Title: Winter Garden
Author: Kristin Hannah
Release Date: February 2, 2010
Publisher: St. Martin’s Press
Genre: Women’s Fiction
Source: Amazon Vine
Rating: 4 out of 5
Meredith has always been the responsible daughter in the Whitson family. She has lived near her parents, and even took over the family business from her dad, putting aside her own dreams. Nina, on the other hand, is impulsive and always on the go. As a photojournalist, she is on the run, rarely coming home to spend time with her family.
When Meredith and Nina’s beloved father sickens, however, everything comes to a crashing halt. The girls have never been close to their mother Anya, a cold woman who has never shown them a mother’s love. However, as the women come together to deal with their sadness, they must also contend with their own personal issues.
Kristin Hannah is always great for a tear-jerker of a women’s fiction novel, and Winter Garden is no exception. This time she deals with the lack of a mother’s love and what it can do to two women.
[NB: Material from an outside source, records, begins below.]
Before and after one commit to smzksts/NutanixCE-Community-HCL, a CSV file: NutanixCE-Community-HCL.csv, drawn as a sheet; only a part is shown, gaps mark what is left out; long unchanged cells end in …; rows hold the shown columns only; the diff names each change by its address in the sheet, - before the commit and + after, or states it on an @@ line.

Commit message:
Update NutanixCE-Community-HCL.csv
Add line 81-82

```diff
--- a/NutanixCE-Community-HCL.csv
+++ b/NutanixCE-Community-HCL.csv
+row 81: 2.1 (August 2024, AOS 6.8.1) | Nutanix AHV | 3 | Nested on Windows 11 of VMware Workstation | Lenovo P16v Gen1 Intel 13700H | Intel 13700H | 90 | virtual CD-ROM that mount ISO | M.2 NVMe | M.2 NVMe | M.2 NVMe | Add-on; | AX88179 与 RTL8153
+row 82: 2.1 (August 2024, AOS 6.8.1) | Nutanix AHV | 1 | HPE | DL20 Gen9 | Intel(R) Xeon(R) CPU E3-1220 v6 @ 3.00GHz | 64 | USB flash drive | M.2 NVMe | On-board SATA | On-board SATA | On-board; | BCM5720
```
Meredith is so closed off, though it’s easy to understand why. She’s always been the dependable one, so she hasn’t really given her own needs a second thought. It’s always been about what others want. Therefore, when she takes some time in this book to really examine herself, it’s gratifying to see her indulge herself and begin to consider what she wants.
Nina, on the other hand, is self-indulgent to the extreme, but not in a way that make the reader dislike her. Because her mother never seemed to love her, she’s always running away. She doesn’t trust people enough to get close to them, so being on the move constantly works for her. When she slows down, she is forced to deal with the repercussions of her actions and realize that it’s not a healthy way to live.
Anya was really difficult. It’s clear from the beginning of the novel that there is something from her past, some dark reason that she is so cold to her daughters. Often times, she is downright mean, leaving them searching for her love, only to be disappointed time and again. It’s a difficult thing to excuse, and even after you hear her (admittedly horrifying) story, it’s hard to completely forgive her for being horrible to her daughters for so long.
Winter Garden was an interesting novel that’s a great read for a cold, snowy day. Though the ending is tied up a little too easily and neatly, it’s the character development and introspection that really makes it worth reading. Fans of women’s fiction novels should definitely consider picking this one up.